Will artificial intelligence and robotics manage the data centers of the future? At DCD Webscale, LitBit and Wave2Wave discussed new AI products to streamline data center management and address the industry’s staffing challenges.
Insights: Machine Learning and Artificial Intelligence
Machine learning and artificial intelligence have arrived in the data center, changing the face of the hyperscale server farm as racks begin to fill with ASICs, GPUs, FPGAs and supercomputers.

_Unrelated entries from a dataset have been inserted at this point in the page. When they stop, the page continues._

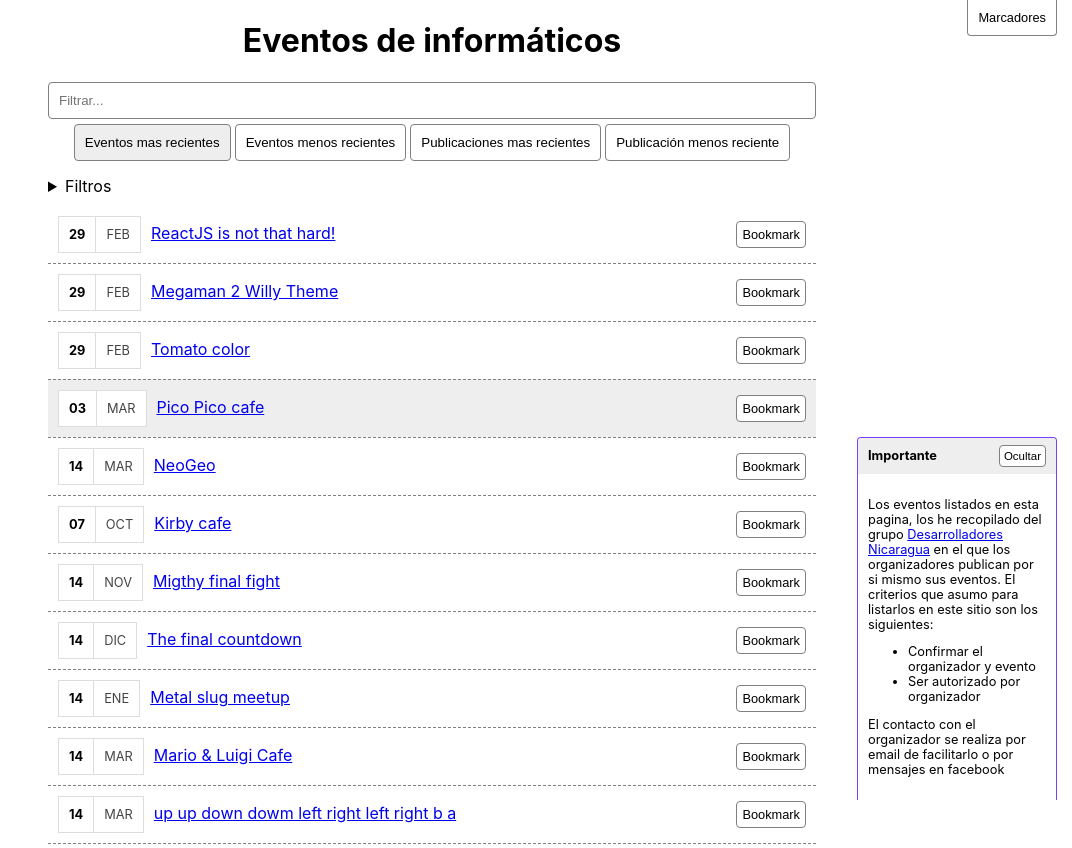
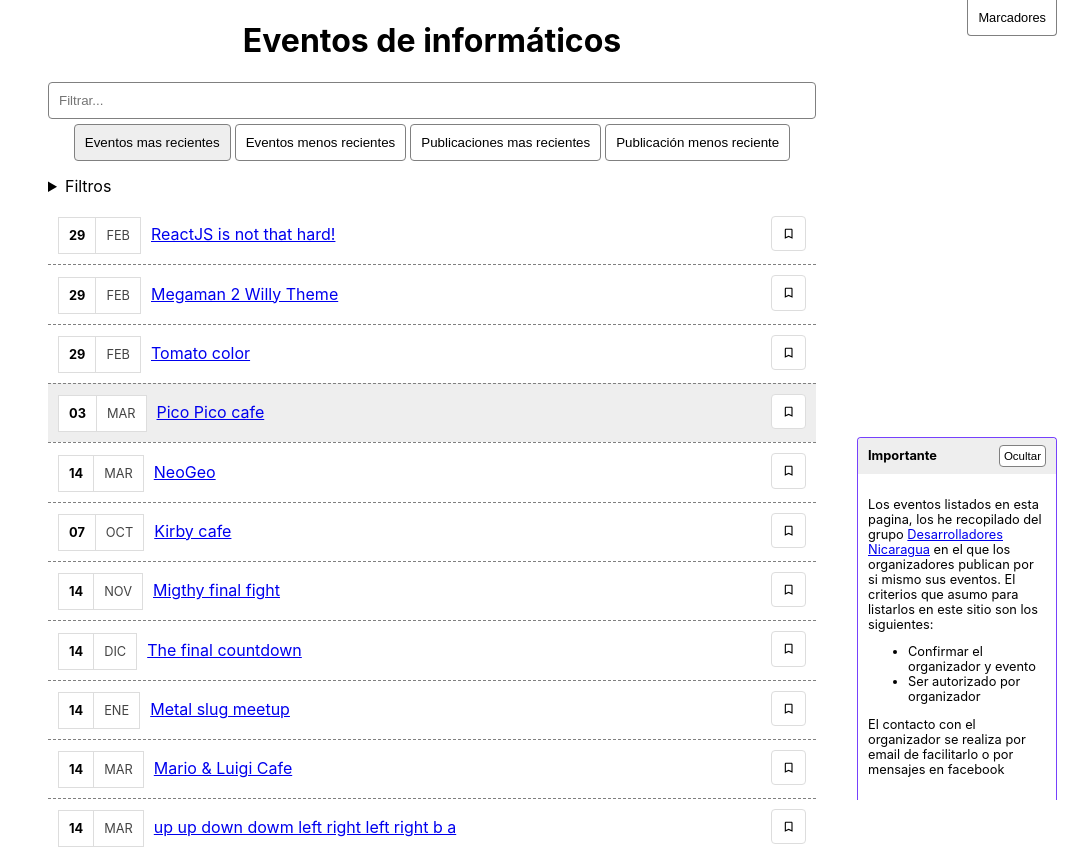
Before and after one commit to ilmoralito/developers-events, a React (Create React App) app: page / in a window 1280 px wide. Shown: the top 848 px of the page, without its empty margins (208-1280 px from the left). Built offline with nearby package versions, Linux system fonts and the light colour scheme.

Commit message:
Refactor bookmark button

```diff
--- a/package.json
+++ b/package.json
@@ -9,6 +9,7 @@
     "netlify-cli": "^2.36.0",
     "react": "^16.13.0",
     "react-dom": "^16.13.0",
+    "react-icons": "^3.9.0",
     "react-scripts": "3.4.0"
   },
   "scripts": {
--- a/src/components/App.css
+++ b/src/components/App.css
@@ -94,13 +94,17 @@ ul.events li:first-child {
   margin-right: 10px;
 }
 
-.event > div:last-child {
+.event:last-child {
   justify-self: flex-end;
 }
 
-.event div:last-child button {
-  font-size: 0.8em;
-  padding: 5px;
+.event button {
+  border: 1px solid #dddddd;
+
+  /* flex */
+  display: flex;
+  justify-content: center;
+  align-items: center;
 }
 
 /* date-box */
--- a/src/components/Event.js
+++ b/src/components/Event.js
@@ -1,4 +1,5 @@
 import React from "react";
+import { MdBookmark, MdBookmarkBorder } from "react-icons/md";
 import { getDayAndMonth } from "../helpers/dates";
 
 const Event = ({ event, onSelectEvent, onBookmark, isBookmarked }) => {
@@ -23,11 +24,9 @@ const Event = ({ event, onSelectEvent, onBookmark, isBookmarked }) => {
           {name}
         </a>
       </div>
-      <div>
         <button type="button" onClick={() => onBookmark(id)}>
-          {isBookmarked ? "Bookmarked" : "Bookmark"}
+          {isBookmarked ? <MdBookmark /> : <MdBookmarkBorder />}
         </button>
-      </div>
     </li>
   );
 };
```
Also changed, not shown: 1 other file (tests, documents, lock files or other folders).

The race to leverage machine learning is led by the industry’s marquee names, including Google, Facebook and IBM. As usual, the battlefield runs through the data center, with implications for the major cloud platforms and chipmakers like Intel and NVIDIA.
The rise of specialized computing is bringing powerful new server hardware into the data center, a trend seen in new tech from Google, NVIDIA, AMD, ARM, Intel and Microsoft.
NVIDIA is looking to accelerate sales of its AI hardware to hyperscale computing providers through tighter partnerships with original design manufacturers (ODMs), who have become key players in the cloud hardware ecosystem.
The data center’s role in the economy will be transformed by technologies like AI, virtual reality, voice assistants, autonomous vehicles and robots, according to futurist Steve Brown.
At the Open Compute Summit, Microsoft and NVIDIA unveiled a new hyperscale GPU accelerator for artificial intelligence workloads in the cloud. The HGX-1 harnesses eight NVIDIA Tesla P100 GPUs and high-speed interconnects.
Facebook is beefing up its high performance computing horsepower with Big Basin, an AI server powered by eight NVIDIA GPU accelerators. Big Basin was introduced at today’s Open Compute Summit.
Data center provider ScaleMatrix has opened a startup accelerator on its San Diego campus, which includes co-working space and a genomics laboratory to support life sciences and genomics startups.
NVIDIA has moved from the desktop to the data center, emerging as a major player in high performance computing – and especially the booming field of artificial intelligence.
Intel today unveiled FPGA-powered hardware targeting the artificial intelligence (AI) market, which has emerged as a focus of investment for the largest data center operators.
Widespread anxiety about artificial intelligence (AI) presents a challenge for companies building the new generation of AI technologies, as well as the data centers that will power them. The tech sector is trying to change that.